Posts Tagged ‘Letters of Note’
September 28, 2016 | by Dan Piepenbring
- Mike Davis was an artist, and the irate company-wide memorandum was his canvas. Few in the history of humankind have recognized the savage beauty of this lowliest of media. But Davis—the erstwhile head of Tiger Oil Company, and now dead at eighty-five—shattered the limits of the form with routine ease, showing us just how big an asshole one man could be to his employees. Consider his memos a spin-off of the Theater of Cruelty: “ ‘There will be no more birthday celebrations, birthday cakes, levity or celebrations of any kind within the office,’ the boss wrote on Feb. 8, 1978. ‘This is a business office. If you have to celebrate, do it after office hours on your own time.’ … ‘Do not speak to me when you see me,’ the man had ordered in a memo the month before. ‘If I want to speak to you, I will do so. I want to save my throat. I don’t want to ruin it by saying hello to all of you.’ ”

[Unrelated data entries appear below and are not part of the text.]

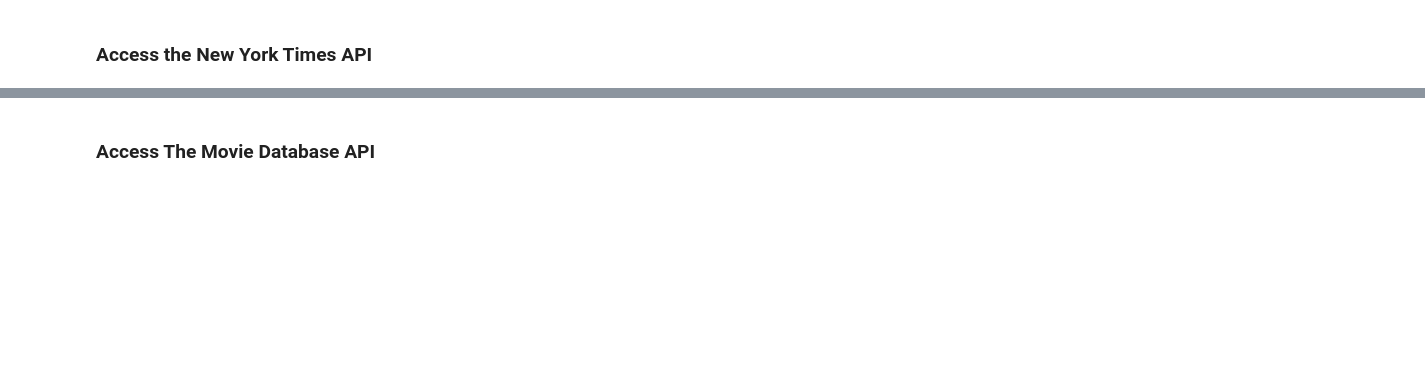
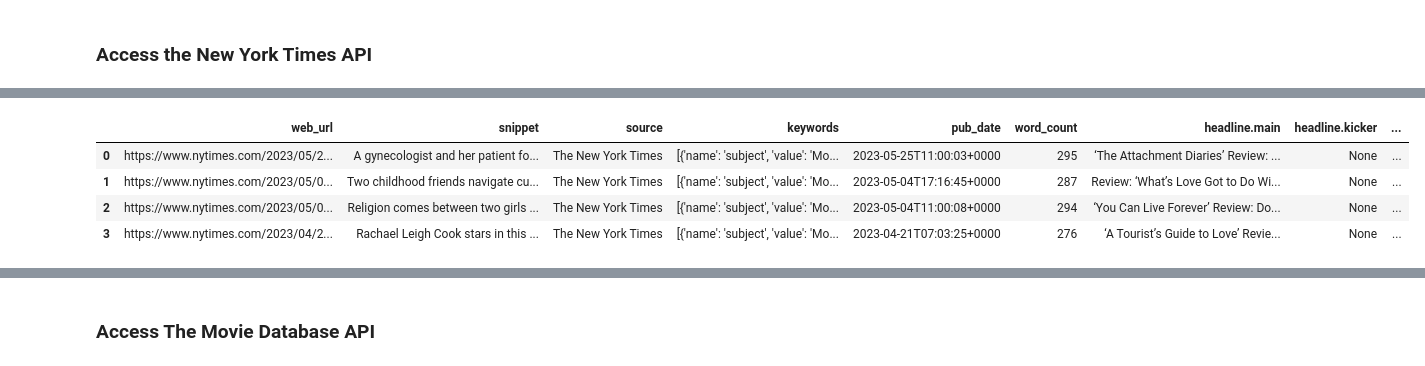
Before and after one commit to ehxewri/data-sourcing-challenge, a Jupyter notebook: retrieve_movie_data.ipynb, the cells around one changed output, grey strips where cells are left out. Saved outputs shown, nothing was run; the diff lists cells and outputs as text; code cells hidden in the pictures; blank space fills up the shorter version.

```diff
--- a/retrieve_movie_data.ipynb
+++ b/retrieve_movie_data.ipynb
@@ -100,25 +72,31 @@ for page in range(0, 1):
 # %%
-
-for page in range(0, 10):
+# Create an empty list to store the reviews
+love_movie_review=[]
+# loop through pages 0-19
+for page in range(0,20):
     # Construct the query URL for the current page
     page_url = f'{query_url}&page={page}&api-key={nyt_api_key}'
 
     try:
         # Attempt to make a "GET" request and parse the JSON response
         response = requests.get(page_url).json()
-        print(f'Page {page}:', response)
 
         # Check if the "docs" list is empty; if so, print a message and exit the loop
-        if not response["response"]["docs"]:
-            print(f'No results on page {page}, stopping.')
-            break
-
+        if not (response["response"]["docs"]):
+                raise ValueError (f'No results on page {page}, stopping.')
+        else:
+            print(f'Checked page  {page}')
         # Otherwise, process each article in "docs"
         for article in response["response"]["docs"]:
-            love_movie_review.append(article)
+            if article :
+                love_movie_review.append(article)
+            # diag print(f'article title {article["headline"]["main"]}')
         # Add a twelve second pause between requests to adhere to API query limits
         time.sleep(12)
-
+    except ValueError as e:
+        # Handle the case where no documents are found
+        print(e)
+        break
     except Exception as e:
         # Handle potential errors in the request or data processing
         print(f'An error occurred: {e}')
@@ -130,6 +147,12 @@ print (json.dumps(love_movie_review[:5], indent=4))
 # %%
 # Convert reviews_list to a Pandas DataFrame using json_normalize()
 love_movie_review_df=pd.json_normalize(love_movie_review)
-love_movie_review_df.head(5)
+love_movie_review_df.iloc[0:4]
+# %% [output]
+|  | web_url | snippet | source | keywords | pub_date | word_count | headline.main | headline.kicker | ... |
+| 0 | https://www.nytimes.com/2023/05/2... | A gynecologist and her patient fo... | The New York Times | [{'name': 'subject', 'value': 'Mo... | 2023-05-25T11:00:03+0000 | 295 | ‘The Attachment Diaries’ Review: ... | None | ... |
+| 1 | https://www.nytimes.com/2023/05/0... | Two childhood friends navigate cu... | The New York Times | [{'name': 'subject', 'value': 'Mo... | 2023-05-04T17:16:45+0000 | 287 | Review: ‘What’s Love Got to Do Wi... | None | ... |
+| 2 | https://www.nytimes.com/2023/05/0... | Religion comes between two girls ... | The New York Times | [{'name': 'subject', 'value': 'Mo... | 2023-05-04T11:00:08+0000 | 294 | ‘You Can Live Forever’ Review: Do... | None | ... |
+| 3 | https://www.nytimes.com/2023/04/2... | Rachael Leigh Cook stars in this ... | The New York Times | [{'name': 'subject', 'value': 'Mo... | 2023-04-21T07:03:25+0000 | 276 | ‘A Tourist’s Guide to Love’ Revie... | None | ... |
 # %%
 # Extract the title from the "headline.main" column and
```
Also changed, not shown: parts of 20 cells of this notebook, 2 other files.
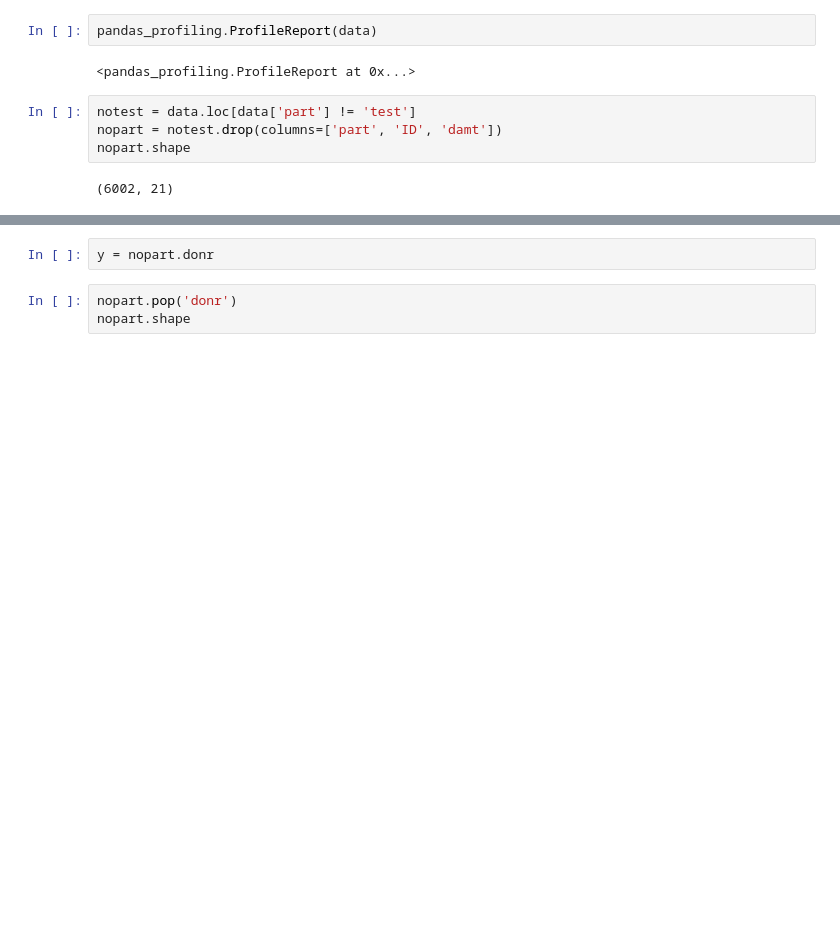
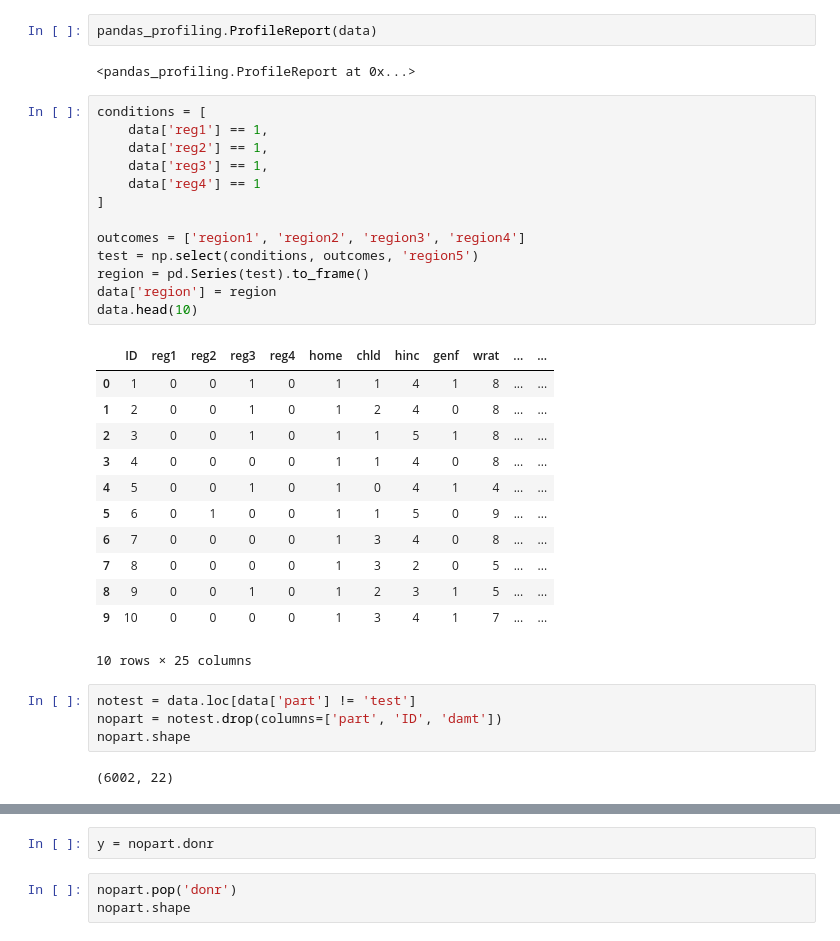
Before and after one commit to jfavole/genericanalysis, a Jupyter notebook: genericclassifiermethod.ipynb, the cells around one changed output, grey strips where cells are left out. Saved outputs shown, nothing was run; the diff lists cells and outputs as text; blank space fills up the shorter version.

```diff
--- a/genericclassifiermethod.ipynb
+++ b/genericclassifiermethod.ipynb
@@ -26,9 +33,35 @@ np.random.seed(0)
 pandas_profiling.ProfileReport(data)
 # %% [output]
 <pandas_profiling.ProfileReport at 0x...>
+# %%
+conditions = [
+    data['reg1'] == 1,
+    data['reg2'] == 1,
+    data['reg3'] == 1,
+    data['reg4'] == 1
+]
+
+outcomes = ['region1', 'region2', 'region3', 'region4']
+test = np.select(conditions, outcomes, 'region5')
+region = pd.Series(test).to_frame()
+data['region'] = region
+data.head(10)
+# %% [output]
+|  | ID | reg1 | reg2 | reg3 | reg4 | home | chld | hinc | genf | wrat | ... | ... |
+| 0 | 1 | 0 | 0 | 1 | 0 | 1 | 1 | 4 | 1 | 8 | ... | ... |
+| 1 | 2 | 0 | 0 | 1 | 0 | 1 | 2 | 4 | 0 | 8 | ... | ... |
+| 2 | 3 | 0 | 0 | 1 | 0 | 1 | 1 | 5 | 1 | 8 | ... | ... |
+| 3 | 4 | 0 | 0 | 0 | 0 | 1 | 1 | 4 | 0 | 8 | ... | ... |
+| 4 | 5 | 0 | 0 | 1 | 0 | 1 | 0 | 4 | 1 | 4 | ... | ... |
+| 5 | 6 | 0 | 1 | 0 | 0 | 1 | 1 | 5 | 0 | 9 | ... | ... |
+| 6 | 7 | 0 | 0 | 0 | 0 | 1 | 3 | 4 | 0 | 8 | ... | ... |
+| 7 | 8 | 0 | 0 | 0 | 0 | 1 | 3 | 2 | 0 | 5 | ... | ... |
+| 8 | 9 | 0 | 0 | 1 | 0 | 1 | 2 | 3 | 1 | 5 | ... | ... |
+| 9 | 10 | 0 | 0 | 0 | 0 | 1 | 3 | 4 | 1 | 7 | ... | ... |
+10 rows × 25 columns
 # %%
 notest = data.loc[data['part'] != 'test']
 nopart = notest.drop(columns=['part', 'ID', 'damt'])
 nopart.shape
 # %% [output]
-(6002, 21)
+(6002, 22)
```
Also changed, not shown: parts of 27 cells of this notebook, 3 other files.
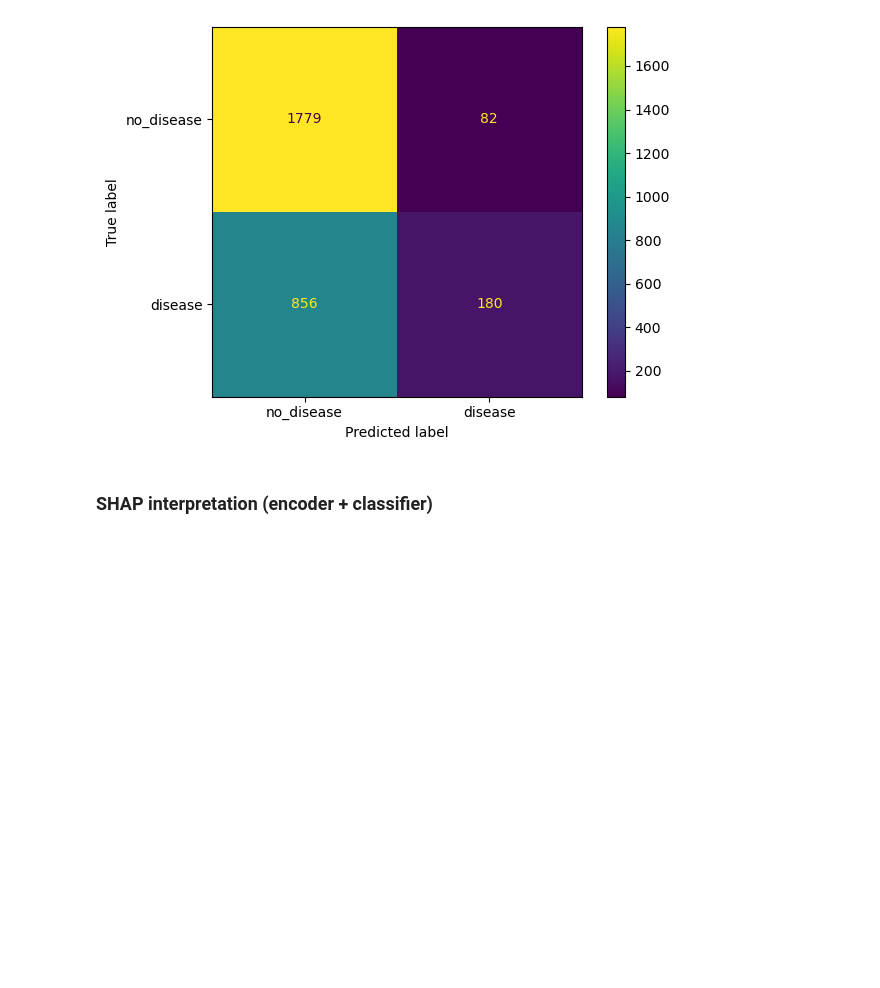
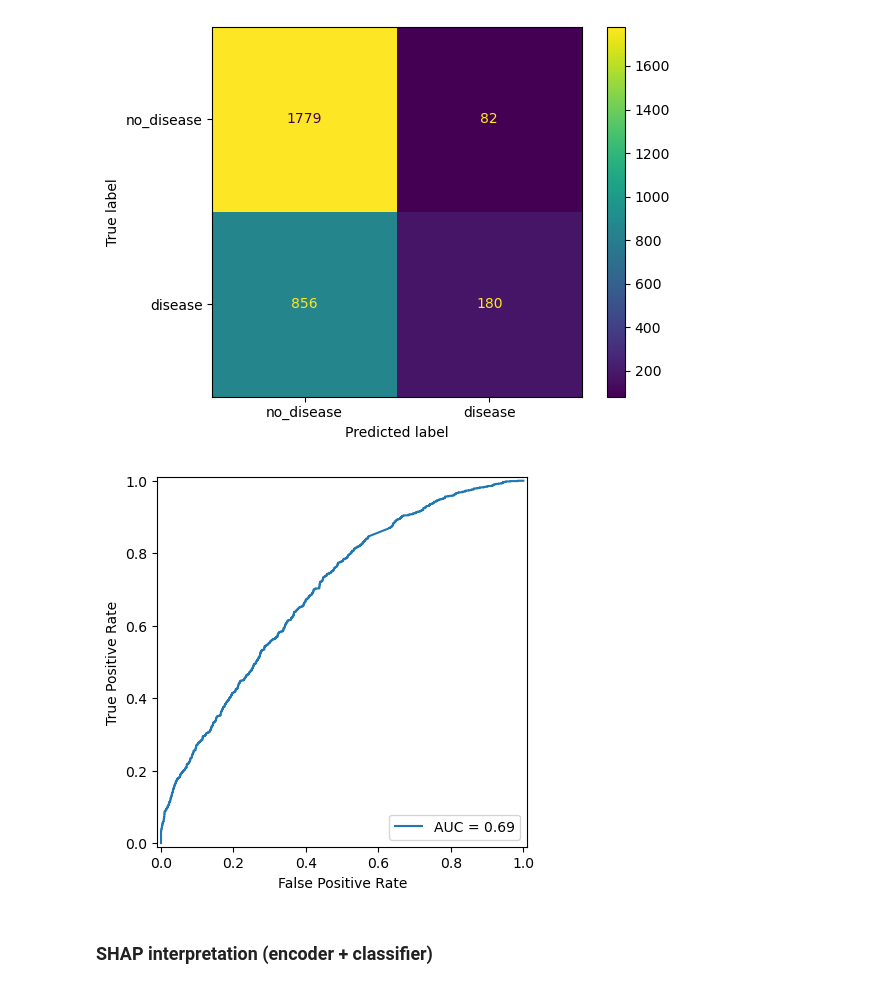
Before and after one commit to helloimfrei/gut-atlas, a Jupyter notebook: notebooks/gi_binary_classification.ipynb, the cells around one changed output. Saved outputs shown, nothing was run; the diff lists cells and outputs as text; code cells hidden in the pictures; blank space fills up the shorter version.

```diff
--- a/notebooks/gi_binary_classification.ipynb
+++ b/notebooks/gi_binary_classification.ipynb
@@ -326,6 +326,10 @@ Epoch 48/100
 DAE + Classifier ROC AUC: 0.6945
 <module 'matplotlib.pyplot' from '/opt/anaconda3/envs/gutatlas/lib/python3.10/site-packages/matplotlib/pyplot.py'>
 [figure]
+# %%
+plot_roc_curve(y_test, dae_preds_proba, dae_auc).show()
+# %% [output]
+[figure, added]
 # %% [markdown]
 ### SHAP interpretation (encoder + classifier)
 # %%
```
Also changed, not shown: 1 other file.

- It’s hard enough to get a human being to pay to read your book. Now robots are refusing to pony up, too. Google has just “fed” some eleven thousand books to its artificial intelligence, hoping to teach it how to talk like a real boy. But even though they’re rolling in the dough, Google didn’t pay any of the authors of these books, Richard Lea writes: “After feeding these books into a neural network, the system was able to generate fluent, natural-sounding sentences. According to a Google spokesman—who didn’t want to be named—products such as the Google app will be ‘much more useful if they can capture the nuance of language better’ … ‘The research in question uses these novels for the exact purpose intended by their authors—to be read,’ [Authors Guild executive director Mary Rasenberger] argues. ‘It shouldn’t matter whether it’s a machine or a human doing the copying and reading, especially when behind the machine stands a multibillion dollar corporation which has time and again bent over backwards devising ways to monetize creative content without compensating the creators of that content.’ ”
October 23, 2013 | by Sadie Stein
- “An assignment from a stationery retailer didn’t, at first, appear much better: they wanted an article related to writing paraphernalia for their website. But then I had an idea: what if I put something together about famous letters from history?” The story behind the wonderful Letters of Note.
- Courtney Love’s memoir is set for an early 2014 release. Talking about her influences to Rolling Stone in June, Love said, “I’m reading Just Kids again because I know [Patti Smith] wrote that by herself, and My Booky Wook by Russell Brand, which I think is a great book in terms of just his voice. And then I found an old Tallulah Bankhead book where she is very fabulous. So it’s a combination of those three books. [Keith Richards’] Life was just so bloody long, I didn’t even finish it.”
- Speaking of musician tell-alls! Morrissey’s Autobiography is number one in the UK.
- “Cole and Sarah stayed to see the two grooms off. Waiting until the last guest was out the door, he walked up to her. Even though they’d gone on with the reception as planned, he knew the paparazzi raid was uppermost in both their minds.” Speaking of coauthoring books! A (tame) excerpt from Jenna Jameson’s erotic novel, Sugar.
January 3, 2013 | by Sadie Stein
In honor of January 3, enjoy this illustrated Christmas letter that the author drew for his son: a twenty-year tradition in the Tolkien home.
[Via Letters of Note.]
July 24, 2012 | by Sadie Stein
In 1961, a thirty-three-year-old Maurice Sendak wrote his editor, Harper & Row’s Ursula Nordstrom, about his self-doubts as a writer. Letters of Note presents her response. It is full of great advice, but we especially love this:
The great Russians and Melville and Balzac etc. wrote in another time, in leisure, to be read in leisure. I know what you mean about those long detailed rich novels—my god the authors knew all about war, and agriculture, and politics. But that is one type of writing, for a more leisurely time than ours. You have your own note to sound, and you are sounding it with greater power and beauty all the time. Yes, Moby Dick is great, but honestly don't you see great gobs of it that could come out? Does that offend you, coming from a presumptuous editor? I remember lines of the most piercing beauty (after he made a friend there was something beautiful about “no more would my splintered hand and shattered heart be turned against the wolfish world.”) But there are many passages which could have been cut.
Presciently, she added:
33 is still young for an artist with your potentialities. I mean, you may not do your deepest, fullest, richest work until you are in your forties. You are growing and getting better all the time.
No kidding: Sendak would write Where the Wild Things Are two years later, and the rest is children’s book history!